For the currently in progress March quarter, Walkley sees iPhone sales easing seasonally to 42.1 million -- a number he said could prove conservative if Apple's launch on China Mobile, the world's largest carrier, proves to be a significant success. For calendar 2014, the analyst projects that Apple will sell a total of 180.4 million units.
While he's bullish on Apple and has maintained a $600 price target with a "buy" recommendation, Walkley came away from last week's Consumer Electronics Show unimpressed with the prospects for competing smartphones running the Android platform headed into 2014.
"With each new high-end smartphone introduction featuring a slightly fast processor, slightly better graphics, marginally better camera, slightly thinner form factor, and slightly bigger screen, we walked away from CES essentially unable to distinguish what was new or different about any of the essentially identical looking LTE Android smartphones introduced," he wrote.
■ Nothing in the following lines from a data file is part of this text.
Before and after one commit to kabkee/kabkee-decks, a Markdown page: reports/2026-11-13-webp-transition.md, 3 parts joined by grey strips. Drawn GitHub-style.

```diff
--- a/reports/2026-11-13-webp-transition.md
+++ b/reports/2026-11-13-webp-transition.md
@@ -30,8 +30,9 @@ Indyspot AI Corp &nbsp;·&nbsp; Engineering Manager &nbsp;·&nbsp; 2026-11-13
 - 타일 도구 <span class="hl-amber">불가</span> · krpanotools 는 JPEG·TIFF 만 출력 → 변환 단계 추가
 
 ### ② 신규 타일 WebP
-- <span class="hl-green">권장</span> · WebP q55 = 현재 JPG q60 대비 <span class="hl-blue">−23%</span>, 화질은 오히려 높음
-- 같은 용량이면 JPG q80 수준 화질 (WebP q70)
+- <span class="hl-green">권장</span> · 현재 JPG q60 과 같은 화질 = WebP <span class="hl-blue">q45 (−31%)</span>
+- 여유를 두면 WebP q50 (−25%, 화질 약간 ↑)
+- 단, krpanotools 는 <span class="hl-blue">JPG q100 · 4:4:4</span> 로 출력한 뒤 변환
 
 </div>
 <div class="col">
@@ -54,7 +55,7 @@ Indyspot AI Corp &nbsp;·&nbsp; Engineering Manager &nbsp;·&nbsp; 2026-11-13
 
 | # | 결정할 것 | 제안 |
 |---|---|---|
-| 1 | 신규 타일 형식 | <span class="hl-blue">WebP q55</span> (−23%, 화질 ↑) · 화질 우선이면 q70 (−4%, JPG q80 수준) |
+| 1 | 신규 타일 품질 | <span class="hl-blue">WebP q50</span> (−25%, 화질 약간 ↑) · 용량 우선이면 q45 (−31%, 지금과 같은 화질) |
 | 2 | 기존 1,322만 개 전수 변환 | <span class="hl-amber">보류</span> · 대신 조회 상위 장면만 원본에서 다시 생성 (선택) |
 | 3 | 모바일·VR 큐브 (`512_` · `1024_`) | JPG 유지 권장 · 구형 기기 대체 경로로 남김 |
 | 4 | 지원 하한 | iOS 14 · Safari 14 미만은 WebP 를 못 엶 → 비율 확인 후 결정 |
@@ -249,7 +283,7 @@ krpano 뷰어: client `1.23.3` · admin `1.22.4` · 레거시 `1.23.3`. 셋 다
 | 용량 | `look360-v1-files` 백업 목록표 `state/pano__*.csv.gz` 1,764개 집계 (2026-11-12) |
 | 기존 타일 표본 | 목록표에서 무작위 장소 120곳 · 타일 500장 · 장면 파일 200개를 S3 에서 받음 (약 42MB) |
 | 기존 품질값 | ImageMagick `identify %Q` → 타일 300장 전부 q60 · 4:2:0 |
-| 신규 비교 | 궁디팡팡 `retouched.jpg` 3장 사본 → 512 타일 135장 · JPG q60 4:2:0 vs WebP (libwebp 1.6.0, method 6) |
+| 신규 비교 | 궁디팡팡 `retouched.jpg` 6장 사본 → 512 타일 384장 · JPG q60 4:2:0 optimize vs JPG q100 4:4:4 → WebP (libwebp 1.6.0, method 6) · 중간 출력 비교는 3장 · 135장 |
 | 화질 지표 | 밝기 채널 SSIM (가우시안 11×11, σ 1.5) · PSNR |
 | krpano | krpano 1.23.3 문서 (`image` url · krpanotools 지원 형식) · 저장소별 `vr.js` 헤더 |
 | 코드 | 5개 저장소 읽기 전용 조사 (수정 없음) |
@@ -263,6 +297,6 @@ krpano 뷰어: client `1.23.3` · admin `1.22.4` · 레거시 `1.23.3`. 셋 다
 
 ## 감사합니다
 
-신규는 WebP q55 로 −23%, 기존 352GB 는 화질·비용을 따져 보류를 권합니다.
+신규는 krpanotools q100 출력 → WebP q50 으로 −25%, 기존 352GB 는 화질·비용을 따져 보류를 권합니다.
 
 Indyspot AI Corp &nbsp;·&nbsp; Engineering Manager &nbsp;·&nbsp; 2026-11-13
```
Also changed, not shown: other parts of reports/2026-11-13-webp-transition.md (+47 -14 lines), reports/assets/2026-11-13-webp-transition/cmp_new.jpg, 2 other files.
As a result, he expects high-end smartphone sales in 2014 will continue to be dictated by ecosystem and brand rather than hardware. Apple and Samsung, which control the lion's share of premium smartphone sales, are predicted to remain on top, while competing handset makers fight over the scraps.